  • Margaret
    2019-02-17 20:21

    Whilst the premise was interesting, the book itself rapidly became quite boring. The subtitle is "The Plants, Spirits, and Rituals of Yuletide", however there was far too much of the first and not enough of the other two.I will take two things away from reading this book. 1) The image of Santa Claus as an anthropomorphic fly agaric mushroom! and 2)Eating chocolate Santas as a form of ritual cannibalism!I am NEVER going to be able to look at a shopping mall Santa in the same way again!

  • Jack
    2019-02-20 18:03

    This book is a little more choppy in its presentation, but it had some great recipe's in it for holiday incense and punch, as well as ideas for crafters. The author tried to please pagans and Christians alike, leaving everyone just a little dissatisfied, I'm thinking. Still, it is a book I plan to have in my library for future reference!

  • Wendy S.
    2019-02-26 18:09

    Now this is the type of book that I've long looked for that has information that I've long been fascinated with for Yule. Every plant and tree and the mythology, etymology, lore, traditions are beautifully written and illustrated. A must book if you're interested in unknown and unique pagan Yule lore.

  • Gwnhwyfer
    2019-03-02 19:13

    From the bibliography of Ellen Dugan's Green Witch's Herbal (2009).

  • Wondra Vanian
    2019-03-05 20:20

    Basically just a bunch of random facts and pictures presented in a way that doesn't make much of a point. Reads like a highschool report on the subject, rather than a professionally presented book.

  • June Narber
    2019-02-27 22:06

    Nothing can document the pre christian origins of this Luciferian holiday. To ignore the pagan everything of this holiday is to ignore simple truth.

  • LondonFog
    2019-03-13 22:07

    So far, so good.

  • Dan
    2019-02-17 16:53

    An interesting and enjoyable book.
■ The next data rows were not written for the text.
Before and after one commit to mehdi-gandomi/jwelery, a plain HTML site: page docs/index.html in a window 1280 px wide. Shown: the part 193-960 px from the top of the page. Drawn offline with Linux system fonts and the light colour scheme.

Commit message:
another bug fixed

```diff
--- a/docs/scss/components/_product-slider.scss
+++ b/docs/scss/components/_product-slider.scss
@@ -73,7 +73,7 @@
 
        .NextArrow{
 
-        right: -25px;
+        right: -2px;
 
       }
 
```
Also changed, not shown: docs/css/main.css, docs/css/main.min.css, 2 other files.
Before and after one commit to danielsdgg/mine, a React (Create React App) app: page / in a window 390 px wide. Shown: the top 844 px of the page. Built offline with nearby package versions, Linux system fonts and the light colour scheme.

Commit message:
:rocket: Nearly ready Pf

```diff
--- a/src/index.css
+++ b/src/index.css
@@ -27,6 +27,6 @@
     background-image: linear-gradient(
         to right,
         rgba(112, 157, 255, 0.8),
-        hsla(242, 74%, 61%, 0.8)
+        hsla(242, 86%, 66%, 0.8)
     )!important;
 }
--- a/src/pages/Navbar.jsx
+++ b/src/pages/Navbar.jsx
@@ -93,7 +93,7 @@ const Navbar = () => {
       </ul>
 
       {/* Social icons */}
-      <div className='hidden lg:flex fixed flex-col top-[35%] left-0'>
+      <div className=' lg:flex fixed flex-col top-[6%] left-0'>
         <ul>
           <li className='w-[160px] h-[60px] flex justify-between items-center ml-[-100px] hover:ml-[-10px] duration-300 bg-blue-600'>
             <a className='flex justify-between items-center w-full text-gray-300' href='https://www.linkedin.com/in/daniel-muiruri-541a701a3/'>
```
I spread its reading over three pre-holidays seasons. it now joins another two Xmas holiday history and traditions books on my reference shelves.

  • Beth
    2019-03-12 22:58

    An in-depth look at the pagan roots of Christmas traditions, such as the tree, mistletoe, etc. Very educational, sometimes a little dry, but pretty engrossing as well.